“Then Solomon began to build the house of Yahweh at Jerusalem in mount Moriah, where Yahweh appeared unto David his father, in the place that David had prepared in the threshing floor of Ornan the Jebusite.”
Scripture records that Solomon built the Temple on Mount Moriah and over the threshing floor that David purchased from Ornan the Jebusite. The mention here of Mount Moriah and Zion is important. It shows that these locations are synonymous, as is also the City of David and Zion.

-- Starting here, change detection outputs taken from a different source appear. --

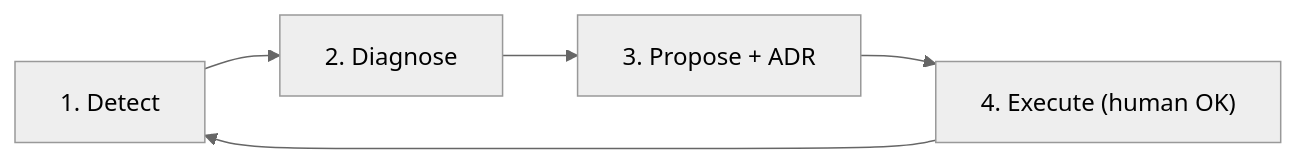
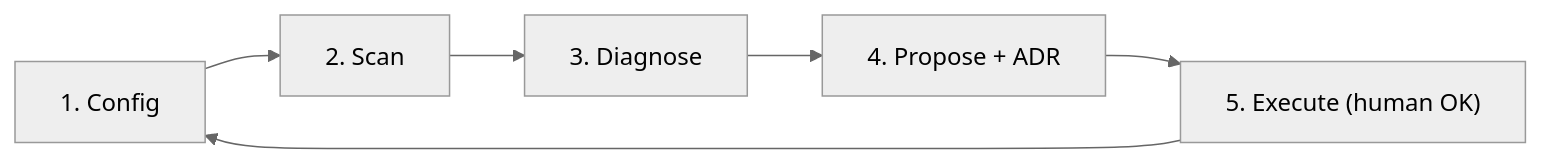
Before and after one commit to juandelossantos/another-agent-skills: the first of 2 diagrams in README.md, drawn with Mermaid (neutral theme). The commit also changed other lines of this file and 35 other files, not shown here.

````diff
--- a/README.md
+++ b/README.md
@@ -122,7 +122,8 @@
 ```mermaid
 flowchart LR
-    A["1. Detect"] --> B["2. Diagnose"]
-    B --> C["3. Propose + ADR"]
-    C --> D["4. Execute (human OK)"]
-    D --> A
+    A["1. Config"] --> B["2. Scan"]
+    B --> C["3. Diagnose"]
+    C --> D["4. Propose + ADR"]
+    D --> E["5. Execute (human OK)"]
+    E --> A
 ```
````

The threshing floor where Solomon built the temple belonged to a Jebusite. This fact suggests that it was likely within the borders of the Jebusite city. If true, this would place the threshing floor within the City of David and not on today’s Temple Mount. Remember that what they call the Temple Mount today is a third of a mile from the ancient Jebusite city.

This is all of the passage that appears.